We met at the parking lot of the Muthaiga Mini Market and walked into the Shangrila Muthaiga. The atmosphere was welcoming, with several tables already filled with patrons. The walls are adorned with embroidered Indian art pieces. The friendly staff led us to our Teppanyaki table that could seat up to ten people in a U-shape with the Chef working in the middle.The waiters placed the Chef’s Salad with a few assorted condiments such as the yogurt sauce and a mint chutney. The Chef’s Salad consisted of sliced tomatoes, onions, carrots, and cucumbers, best used to refresh the palate between the spicy courses.Chef Raju introduced himself and once he was set, the spectacle promptly started. First up on the menu was Aloo Tikki. This is an Indian version of a potato pancake. I have to say, watching these crisp on the griddle was too much for me as I could not wait to indulge in these. These Aloo Tikkis were phenomenal. Seasoned well, they were crisp and had a lovely crunchy bite. Course two down! Many more to go.While the Kushta Kebab were cooking on the grill, the Chef prepared the Paneer Rangeela. Now, I thought this was just a saucy version of Paneer Tikka. But this was paneer (diced cottage cheese) topped with onions and green peppers in a special secret sauce. Combining the notes of sweet and spicy flavors, the paneer had a refreshing twist to the creamy dish from a lovely lemony tang. My cousin, who is a paneer fanatic, was left in complete awe of the dish. I, on the other hand, am a harsh critic of paneer (due to some past horrid experiences), however, this particular dish won my hard-earned approval.The Chef then prepared the already-semi-grilled Kushta Kebabs on the griddle. These were barbecued mixed vegetable and cashew nut kebabs. They had a wonderful smoky taste with the cashews bringing in a nice nutty crunch to the soft kebabs. Course four down!Next, the Chef prepared the Dingri Tawa! This was a dish of spicy mushrooms cooked on the Teppanyaki griddle with some garlic and an array of exotic spices, that the Chef called “exotic Shangrila spices”. These were scrumptious and had a strong garlic flavor that complemented the meatiness of the mushrooms.I was beyond full at this stage, but I saw the Chef start basting the Brinjal Steak – eggplant slices, already marinated in a red tomato-based marinade and topped with a tasty green herby sauce. These were my favorite dish of the entire meal.
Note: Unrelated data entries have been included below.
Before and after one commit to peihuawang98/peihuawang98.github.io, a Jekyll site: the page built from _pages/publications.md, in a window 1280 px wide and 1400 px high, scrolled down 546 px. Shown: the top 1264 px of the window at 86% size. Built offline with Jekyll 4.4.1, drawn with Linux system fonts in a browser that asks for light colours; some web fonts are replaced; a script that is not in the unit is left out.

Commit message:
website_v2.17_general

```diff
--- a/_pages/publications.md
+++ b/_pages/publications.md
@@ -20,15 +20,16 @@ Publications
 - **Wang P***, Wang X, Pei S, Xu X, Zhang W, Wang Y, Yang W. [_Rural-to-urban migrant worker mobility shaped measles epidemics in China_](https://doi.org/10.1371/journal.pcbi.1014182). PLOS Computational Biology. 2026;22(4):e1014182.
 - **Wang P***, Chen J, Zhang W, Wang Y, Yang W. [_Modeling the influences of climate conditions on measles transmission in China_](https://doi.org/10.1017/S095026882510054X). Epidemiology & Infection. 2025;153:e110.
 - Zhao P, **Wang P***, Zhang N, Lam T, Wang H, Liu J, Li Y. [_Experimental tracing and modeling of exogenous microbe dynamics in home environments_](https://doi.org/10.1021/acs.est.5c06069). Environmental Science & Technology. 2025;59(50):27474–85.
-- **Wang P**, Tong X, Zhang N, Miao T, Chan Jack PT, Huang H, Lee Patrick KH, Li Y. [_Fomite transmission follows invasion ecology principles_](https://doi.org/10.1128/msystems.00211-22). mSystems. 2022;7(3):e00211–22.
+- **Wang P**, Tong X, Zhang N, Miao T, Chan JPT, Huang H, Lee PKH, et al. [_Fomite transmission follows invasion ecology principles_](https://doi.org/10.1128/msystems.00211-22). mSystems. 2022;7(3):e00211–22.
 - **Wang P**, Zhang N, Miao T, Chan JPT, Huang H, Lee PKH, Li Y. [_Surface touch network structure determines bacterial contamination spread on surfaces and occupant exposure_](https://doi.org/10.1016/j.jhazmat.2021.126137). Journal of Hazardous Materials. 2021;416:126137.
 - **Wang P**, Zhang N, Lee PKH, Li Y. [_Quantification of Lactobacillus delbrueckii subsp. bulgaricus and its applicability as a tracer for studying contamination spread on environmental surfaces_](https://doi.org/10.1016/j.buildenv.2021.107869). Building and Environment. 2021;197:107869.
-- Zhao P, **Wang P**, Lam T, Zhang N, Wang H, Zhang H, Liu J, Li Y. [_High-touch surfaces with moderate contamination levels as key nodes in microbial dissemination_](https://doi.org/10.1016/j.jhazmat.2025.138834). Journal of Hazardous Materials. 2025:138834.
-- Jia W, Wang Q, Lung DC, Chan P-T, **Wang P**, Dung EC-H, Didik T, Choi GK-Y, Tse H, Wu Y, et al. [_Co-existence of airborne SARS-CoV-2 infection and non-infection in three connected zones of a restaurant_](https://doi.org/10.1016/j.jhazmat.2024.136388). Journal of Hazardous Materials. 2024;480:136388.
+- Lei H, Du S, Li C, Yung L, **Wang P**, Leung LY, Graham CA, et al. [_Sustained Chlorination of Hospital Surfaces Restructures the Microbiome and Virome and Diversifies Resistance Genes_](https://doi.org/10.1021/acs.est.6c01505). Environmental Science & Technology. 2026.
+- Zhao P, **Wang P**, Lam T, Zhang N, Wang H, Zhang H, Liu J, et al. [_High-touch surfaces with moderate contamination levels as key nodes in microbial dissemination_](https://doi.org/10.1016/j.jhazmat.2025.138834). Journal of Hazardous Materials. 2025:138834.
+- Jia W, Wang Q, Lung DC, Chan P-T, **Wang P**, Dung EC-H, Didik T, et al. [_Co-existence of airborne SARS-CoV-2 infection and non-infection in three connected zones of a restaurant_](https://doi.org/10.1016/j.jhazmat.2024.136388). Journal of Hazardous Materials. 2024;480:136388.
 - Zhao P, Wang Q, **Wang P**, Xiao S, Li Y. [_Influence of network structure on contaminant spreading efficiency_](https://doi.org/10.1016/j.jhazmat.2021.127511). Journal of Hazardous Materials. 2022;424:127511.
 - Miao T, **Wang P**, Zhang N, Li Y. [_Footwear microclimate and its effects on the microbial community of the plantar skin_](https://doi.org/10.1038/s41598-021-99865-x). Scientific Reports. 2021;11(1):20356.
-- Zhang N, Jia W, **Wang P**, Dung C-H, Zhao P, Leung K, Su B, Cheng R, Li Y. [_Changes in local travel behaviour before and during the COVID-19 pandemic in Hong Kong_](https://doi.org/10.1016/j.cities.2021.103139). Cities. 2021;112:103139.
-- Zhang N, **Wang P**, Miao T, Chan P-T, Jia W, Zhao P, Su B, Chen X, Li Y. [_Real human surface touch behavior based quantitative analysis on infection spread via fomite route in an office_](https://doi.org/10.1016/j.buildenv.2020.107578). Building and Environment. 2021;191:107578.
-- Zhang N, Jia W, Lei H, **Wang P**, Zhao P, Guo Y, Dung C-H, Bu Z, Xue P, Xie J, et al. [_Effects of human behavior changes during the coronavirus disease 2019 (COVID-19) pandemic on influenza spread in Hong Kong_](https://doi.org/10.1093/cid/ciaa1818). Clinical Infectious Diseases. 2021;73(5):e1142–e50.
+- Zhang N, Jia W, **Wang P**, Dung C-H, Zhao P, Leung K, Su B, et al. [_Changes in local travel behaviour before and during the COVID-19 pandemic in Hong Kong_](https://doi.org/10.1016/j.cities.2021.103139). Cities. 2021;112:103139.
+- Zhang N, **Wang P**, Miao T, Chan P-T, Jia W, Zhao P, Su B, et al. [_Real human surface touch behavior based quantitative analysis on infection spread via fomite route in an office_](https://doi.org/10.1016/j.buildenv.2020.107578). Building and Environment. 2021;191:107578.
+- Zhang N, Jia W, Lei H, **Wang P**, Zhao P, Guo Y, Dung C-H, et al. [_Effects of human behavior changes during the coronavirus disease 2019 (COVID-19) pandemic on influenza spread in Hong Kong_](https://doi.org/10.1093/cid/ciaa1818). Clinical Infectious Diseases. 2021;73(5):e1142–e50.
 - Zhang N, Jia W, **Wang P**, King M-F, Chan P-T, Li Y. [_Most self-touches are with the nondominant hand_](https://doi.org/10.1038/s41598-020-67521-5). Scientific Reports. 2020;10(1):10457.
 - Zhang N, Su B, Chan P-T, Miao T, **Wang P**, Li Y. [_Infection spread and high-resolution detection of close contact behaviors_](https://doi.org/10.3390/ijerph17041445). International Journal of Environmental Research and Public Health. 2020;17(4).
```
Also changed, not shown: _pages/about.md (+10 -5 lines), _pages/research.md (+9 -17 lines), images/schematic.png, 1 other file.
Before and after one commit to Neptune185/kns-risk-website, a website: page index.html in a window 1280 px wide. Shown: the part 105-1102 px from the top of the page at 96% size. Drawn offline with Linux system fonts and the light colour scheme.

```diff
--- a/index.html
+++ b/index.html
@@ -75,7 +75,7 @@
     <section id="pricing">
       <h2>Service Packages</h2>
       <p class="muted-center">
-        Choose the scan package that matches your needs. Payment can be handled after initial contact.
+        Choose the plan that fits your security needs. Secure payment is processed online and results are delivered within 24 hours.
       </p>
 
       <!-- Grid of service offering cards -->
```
The eggplant steaks were soft but incredibly well-seasoned, and honestly, I can’t really describe the flavor profile, but they were moreish. Because I was so full, I could only eat one piece. But next time, I’m saving space for this particular dish.Onto the final dish, the Chef cooked up some Vegetable Fried Rice that was served with Daal Tadka and assorted Naans, that came from the main kitchen. I was too full to even try some but everyone who did say it was nice, but the main stars of this dining experience were the items we saw cooked right in front of us.We washed down this exquisite meal with a Van Loveren Blush Rose, which delicately paired with the spicy notes of the food.Check out this incredible slo-mo video that Diva managed to capture!
We then finally ended the long meal with ice-cream for dessert. While it was nice to end on a sweet note, I wished the Indyaki menu consisted of a dessert made on the Teppanyaki grill.
I was blown away by this Indyaki experience as it made me appreciate all the hard work the chefs put in to cook our food and watching them cook it made the affair wholesome as it was literally from grill to plate. Plus, the food was delectable and unique from the other Indian food I’ve had before.
This Indyaki menu is only available at the Shangrila Muthaiga, and they have both vegetarian and non-vegetarian menus. The prices are reasonable (the vegetarian menu was Ksh. 1750/- per person) and there is plenty of food per person.
Lastly, have a happy Diwali and a prosperous new year, my donuts!
Photos and video by Diva Shah.